Mishandling of Asbestos Leads to Lawsuit Settlement to Be Paid By Union Pacific

Union Pacific and government lawyers agreed for the company to pay over $200,000 in a settlement for mishandling of asbestos. Investigation costs of $28,202 and a payment of $200,000 were sought from Union Pacific in the settlement deal, but before it could be enforced, it needed the approval of a U.S. District Court judge.
Zoe Richmond, spokeswoman for the Nebraska-based Union Pacific noted of the settlement, “We feel this is the best resolution you can have in a situation like this.” The settlement stemmed from an incident in 2005. Union Pacific took it into their own hands to have 13 signal sheds demolished. These sheds sat along one of their railroad tracks in Utah. The actual recycling was conducted by a local firm, Western Metals Recycling of Salt Lake City.

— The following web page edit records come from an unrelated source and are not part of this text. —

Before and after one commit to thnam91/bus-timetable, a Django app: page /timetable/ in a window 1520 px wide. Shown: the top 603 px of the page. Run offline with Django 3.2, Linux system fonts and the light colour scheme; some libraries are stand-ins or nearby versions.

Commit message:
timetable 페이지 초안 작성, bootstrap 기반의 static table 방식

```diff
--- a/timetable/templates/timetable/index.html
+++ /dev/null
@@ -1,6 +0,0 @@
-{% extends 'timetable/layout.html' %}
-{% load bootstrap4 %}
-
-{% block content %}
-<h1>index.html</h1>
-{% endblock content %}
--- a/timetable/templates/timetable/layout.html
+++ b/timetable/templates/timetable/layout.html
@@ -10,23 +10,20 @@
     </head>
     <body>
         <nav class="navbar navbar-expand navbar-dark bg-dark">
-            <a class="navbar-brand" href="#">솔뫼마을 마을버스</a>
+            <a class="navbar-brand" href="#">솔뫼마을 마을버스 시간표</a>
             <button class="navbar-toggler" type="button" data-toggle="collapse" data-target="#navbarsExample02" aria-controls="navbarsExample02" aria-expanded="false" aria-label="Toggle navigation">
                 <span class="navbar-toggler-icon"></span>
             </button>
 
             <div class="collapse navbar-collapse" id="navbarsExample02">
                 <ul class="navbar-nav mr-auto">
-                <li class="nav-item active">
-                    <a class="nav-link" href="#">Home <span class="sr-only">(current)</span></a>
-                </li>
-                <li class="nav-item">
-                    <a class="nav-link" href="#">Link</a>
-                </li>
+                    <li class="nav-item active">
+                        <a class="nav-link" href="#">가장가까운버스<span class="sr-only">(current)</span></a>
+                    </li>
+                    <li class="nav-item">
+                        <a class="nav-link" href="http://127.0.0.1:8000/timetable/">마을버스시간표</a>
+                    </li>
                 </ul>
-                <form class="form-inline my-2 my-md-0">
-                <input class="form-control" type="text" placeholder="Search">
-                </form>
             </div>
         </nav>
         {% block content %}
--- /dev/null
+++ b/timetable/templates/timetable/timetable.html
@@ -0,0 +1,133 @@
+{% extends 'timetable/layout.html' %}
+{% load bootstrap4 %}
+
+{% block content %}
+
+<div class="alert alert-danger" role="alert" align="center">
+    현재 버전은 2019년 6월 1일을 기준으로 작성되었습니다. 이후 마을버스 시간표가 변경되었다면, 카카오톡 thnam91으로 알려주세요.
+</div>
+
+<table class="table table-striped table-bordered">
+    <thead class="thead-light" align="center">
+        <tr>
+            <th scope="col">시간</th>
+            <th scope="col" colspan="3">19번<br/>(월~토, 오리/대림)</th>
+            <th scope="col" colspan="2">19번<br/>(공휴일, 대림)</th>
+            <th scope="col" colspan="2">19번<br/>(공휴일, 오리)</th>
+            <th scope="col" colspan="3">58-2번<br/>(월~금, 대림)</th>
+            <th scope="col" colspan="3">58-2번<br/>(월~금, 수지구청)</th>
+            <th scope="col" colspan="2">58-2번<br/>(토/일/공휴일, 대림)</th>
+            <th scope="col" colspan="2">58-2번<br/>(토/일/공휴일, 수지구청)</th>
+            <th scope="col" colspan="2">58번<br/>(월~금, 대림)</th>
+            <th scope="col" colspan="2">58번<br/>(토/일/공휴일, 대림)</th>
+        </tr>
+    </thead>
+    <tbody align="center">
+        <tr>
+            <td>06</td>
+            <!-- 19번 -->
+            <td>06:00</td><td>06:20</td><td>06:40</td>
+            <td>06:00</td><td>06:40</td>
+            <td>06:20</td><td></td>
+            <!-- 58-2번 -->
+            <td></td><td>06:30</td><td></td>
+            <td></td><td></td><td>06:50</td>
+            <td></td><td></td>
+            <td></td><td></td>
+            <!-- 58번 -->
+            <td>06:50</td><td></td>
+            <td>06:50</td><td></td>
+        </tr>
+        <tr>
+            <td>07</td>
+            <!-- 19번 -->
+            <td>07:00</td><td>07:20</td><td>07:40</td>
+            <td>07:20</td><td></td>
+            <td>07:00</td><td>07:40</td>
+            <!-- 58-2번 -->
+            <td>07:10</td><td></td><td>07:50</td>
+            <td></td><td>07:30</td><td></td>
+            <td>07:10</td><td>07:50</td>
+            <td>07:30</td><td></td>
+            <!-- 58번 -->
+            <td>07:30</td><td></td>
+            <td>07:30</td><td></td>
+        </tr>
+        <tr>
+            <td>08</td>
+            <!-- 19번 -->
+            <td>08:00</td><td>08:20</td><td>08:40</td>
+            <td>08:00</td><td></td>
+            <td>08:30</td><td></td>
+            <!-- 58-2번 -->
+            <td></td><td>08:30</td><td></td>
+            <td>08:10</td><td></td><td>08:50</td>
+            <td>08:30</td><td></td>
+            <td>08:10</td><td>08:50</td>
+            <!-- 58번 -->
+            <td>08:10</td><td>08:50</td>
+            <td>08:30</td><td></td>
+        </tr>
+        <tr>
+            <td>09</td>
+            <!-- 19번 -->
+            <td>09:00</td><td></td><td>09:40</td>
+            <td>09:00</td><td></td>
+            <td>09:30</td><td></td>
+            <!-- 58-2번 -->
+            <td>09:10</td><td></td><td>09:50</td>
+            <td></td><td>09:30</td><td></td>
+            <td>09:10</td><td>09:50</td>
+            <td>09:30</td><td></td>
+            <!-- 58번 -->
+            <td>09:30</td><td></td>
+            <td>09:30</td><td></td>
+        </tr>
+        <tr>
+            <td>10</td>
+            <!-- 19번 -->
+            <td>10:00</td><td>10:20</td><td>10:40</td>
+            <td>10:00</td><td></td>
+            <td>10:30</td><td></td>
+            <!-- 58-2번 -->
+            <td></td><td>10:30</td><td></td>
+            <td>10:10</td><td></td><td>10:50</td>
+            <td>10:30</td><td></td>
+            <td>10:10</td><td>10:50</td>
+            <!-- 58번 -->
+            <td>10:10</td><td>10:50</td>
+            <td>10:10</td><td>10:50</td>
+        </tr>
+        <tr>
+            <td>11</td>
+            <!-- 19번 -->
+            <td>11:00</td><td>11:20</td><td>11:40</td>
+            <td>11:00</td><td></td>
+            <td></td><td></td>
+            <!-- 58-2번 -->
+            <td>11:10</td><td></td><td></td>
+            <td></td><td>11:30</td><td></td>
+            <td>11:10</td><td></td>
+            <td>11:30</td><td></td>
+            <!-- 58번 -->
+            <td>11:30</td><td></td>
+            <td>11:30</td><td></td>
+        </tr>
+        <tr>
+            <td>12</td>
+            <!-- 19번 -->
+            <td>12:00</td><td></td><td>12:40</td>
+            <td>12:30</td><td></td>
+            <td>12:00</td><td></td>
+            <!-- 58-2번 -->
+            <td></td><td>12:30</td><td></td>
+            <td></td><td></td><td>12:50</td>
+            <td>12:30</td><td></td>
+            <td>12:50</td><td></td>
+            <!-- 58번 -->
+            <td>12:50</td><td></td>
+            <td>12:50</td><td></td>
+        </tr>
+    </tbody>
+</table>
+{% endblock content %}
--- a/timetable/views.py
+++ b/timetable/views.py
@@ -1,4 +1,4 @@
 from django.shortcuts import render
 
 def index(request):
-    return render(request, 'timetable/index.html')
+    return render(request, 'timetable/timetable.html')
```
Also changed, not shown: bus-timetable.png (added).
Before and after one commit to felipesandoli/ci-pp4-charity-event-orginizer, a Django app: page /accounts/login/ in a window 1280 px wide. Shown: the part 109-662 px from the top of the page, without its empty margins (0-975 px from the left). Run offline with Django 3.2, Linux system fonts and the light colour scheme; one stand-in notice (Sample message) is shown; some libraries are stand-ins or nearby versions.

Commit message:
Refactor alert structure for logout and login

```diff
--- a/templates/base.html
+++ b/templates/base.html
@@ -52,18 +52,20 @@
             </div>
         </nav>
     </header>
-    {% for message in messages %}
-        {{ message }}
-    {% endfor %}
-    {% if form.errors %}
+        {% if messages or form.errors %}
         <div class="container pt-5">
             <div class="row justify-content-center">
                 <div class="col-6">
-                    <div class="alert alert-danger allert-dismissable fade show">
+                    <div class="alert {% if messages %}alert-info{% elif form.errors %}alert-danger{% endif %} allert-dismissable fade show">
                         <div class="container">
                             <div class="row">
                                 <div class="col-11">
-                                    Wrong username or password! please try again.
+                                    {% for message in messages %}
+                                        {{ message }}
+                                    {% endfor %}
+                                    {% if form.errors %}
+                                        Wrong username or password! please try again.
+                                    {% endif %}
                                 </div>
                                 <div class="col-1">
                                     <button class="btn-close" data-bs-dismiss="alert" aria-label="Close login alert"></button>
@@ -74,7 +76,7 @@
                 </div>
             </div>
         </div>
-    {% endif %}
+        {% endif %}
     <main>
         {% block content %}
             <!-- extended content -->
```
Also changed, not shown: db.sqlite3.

Of the 13 sheds, only 12 were shredded by the company; the last shed was found, and an analysis showed that there were 123 square feet of chrysotile asbestos in its construction. Chrysotile asbestos is one of the most dangerous forms of asbestos. Inhalation of its fibers or particles can cause several deadly lung diseases, including numerous forms of cancer and a scarring of the lungs known as asbestosis. Cancers from asbestos exposure do not develop until decades after inhalation, but by then, it is too late. Lung cancer and mesothelioma caused by asbestos generally offer sufferers less than a year to live after their diagnoses. The problem with Union Pacific having these buildings shredded was that in doing so, the asbestos in the components of the sheds was broken up and could have become airborne. This put those working for Western Metals Recycling and anyone standing nearby at risk for asbestos exposure. According to Richmond, there were no injuries from the incident, but the Utah Division of Air Quality and the U.S. Environmental Protection Agency found Union Pacific to be in violation of the asbestos handling regulations set out by the National Emission Standards for Hazardous Air Pollutants.